Your task — Your reply should be a single number, the count of lines in the records that contain the string "description".

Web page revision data
___
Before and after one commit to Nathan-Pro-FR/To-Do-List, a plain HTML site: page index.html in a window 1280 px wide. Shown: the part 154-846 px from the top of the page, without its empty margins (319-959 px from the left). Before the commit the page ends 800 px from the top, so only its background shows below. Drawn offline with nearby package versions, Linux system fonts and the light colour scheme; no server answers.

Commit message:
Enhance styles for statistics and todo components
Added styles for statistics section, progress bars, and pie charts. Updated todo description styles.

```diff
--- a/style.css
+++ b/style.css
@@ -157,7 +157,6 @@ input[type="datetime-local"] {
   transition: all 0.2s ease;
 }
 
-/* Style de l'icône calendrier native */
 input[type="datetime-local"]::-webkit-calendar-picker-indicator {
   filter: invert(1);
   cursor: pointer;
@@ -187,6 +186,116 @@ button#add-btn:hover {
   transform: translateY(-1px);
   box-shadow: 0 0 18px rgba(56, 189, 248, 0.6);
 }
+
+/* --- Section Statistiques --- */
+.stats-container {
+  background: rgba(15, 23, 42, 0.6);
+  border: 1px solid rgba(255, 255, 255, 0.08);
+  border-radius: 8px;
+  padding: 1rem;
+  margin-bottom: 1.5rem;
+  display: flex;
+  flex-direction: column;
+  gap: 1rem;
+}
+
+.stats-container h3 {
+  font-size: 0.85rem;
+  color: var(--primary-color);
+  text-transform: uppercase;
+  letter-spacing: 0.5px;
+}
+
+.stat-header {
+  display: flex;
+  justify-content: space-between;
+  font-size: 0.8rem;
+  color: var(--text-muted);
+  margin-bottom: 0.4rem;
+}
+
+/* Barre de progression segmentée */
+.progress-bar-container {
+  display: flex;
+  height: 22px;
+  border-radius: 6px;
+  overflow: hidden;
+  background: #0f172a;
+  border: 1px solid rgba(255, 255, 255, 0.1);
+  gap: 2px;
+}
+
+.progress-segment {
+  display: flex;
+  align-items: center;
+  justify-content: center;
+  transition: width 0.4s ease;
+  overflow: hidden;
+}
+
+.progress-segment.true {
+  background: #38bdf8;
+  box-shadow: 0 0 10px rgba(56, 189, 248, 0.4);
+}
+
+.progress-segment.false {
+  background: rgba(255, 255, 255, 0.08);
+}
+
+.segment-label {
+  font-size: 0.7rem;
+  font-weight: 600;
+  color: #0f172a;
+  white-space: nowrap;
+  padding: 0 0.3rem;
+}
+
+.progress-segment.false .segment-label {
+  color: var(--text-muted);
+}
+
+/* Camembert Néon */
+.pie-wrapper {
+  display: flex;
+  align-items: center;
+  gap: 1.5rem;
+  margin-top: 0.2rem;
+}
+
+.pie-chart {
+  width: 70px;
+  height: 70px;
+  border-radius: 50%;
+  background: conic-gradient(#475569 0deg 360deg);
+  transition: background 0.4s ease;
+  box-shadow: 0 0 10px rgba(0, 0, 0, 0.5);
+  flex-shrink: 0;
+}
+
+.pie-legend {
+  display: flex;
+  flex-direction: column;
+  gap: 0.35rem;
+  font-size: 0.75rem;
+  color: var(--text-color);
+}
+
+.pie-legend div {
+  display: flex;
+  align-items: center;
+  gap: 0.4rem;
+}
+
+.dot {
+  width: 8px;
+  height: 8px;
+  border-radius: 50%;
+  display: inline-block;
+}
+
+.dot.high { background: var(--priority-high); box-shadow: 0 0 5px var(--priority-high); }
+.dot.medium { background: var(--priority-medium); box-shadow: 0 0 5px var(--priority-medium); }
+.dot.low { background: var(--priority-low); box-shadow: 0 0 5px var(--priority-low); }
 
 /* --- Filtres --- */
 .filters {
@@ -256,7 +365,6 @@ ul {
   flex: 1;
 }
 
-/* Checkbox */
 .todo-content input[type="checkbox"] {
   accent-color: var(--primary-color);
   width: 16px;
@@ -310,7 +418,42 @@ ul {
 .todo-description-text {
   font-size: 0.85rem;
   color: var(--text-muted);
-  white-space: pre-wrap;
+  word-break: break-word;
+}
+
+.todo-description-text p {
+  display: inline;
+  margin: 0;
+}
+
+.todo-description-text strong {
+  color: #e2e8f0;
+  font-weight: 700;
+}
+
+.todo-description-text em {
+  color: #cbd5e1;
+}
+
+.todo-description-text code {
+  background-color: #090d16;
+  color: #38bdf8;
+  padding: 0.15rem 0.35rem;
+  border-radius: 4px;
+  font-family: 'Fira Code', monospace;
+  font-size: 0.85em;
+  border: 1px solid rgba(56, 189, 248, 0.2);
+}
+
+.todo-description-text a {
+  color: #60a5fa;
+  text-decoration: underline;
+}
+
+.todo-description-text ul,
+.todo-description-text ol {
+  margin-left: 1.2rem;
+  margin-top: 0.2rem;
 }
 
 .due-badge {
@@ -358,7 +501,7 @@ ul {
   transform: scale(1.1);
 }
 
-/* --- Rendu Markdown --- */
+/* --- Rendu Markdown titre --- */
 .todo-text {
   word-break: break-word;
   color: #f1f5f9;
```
___
Output for this task — 9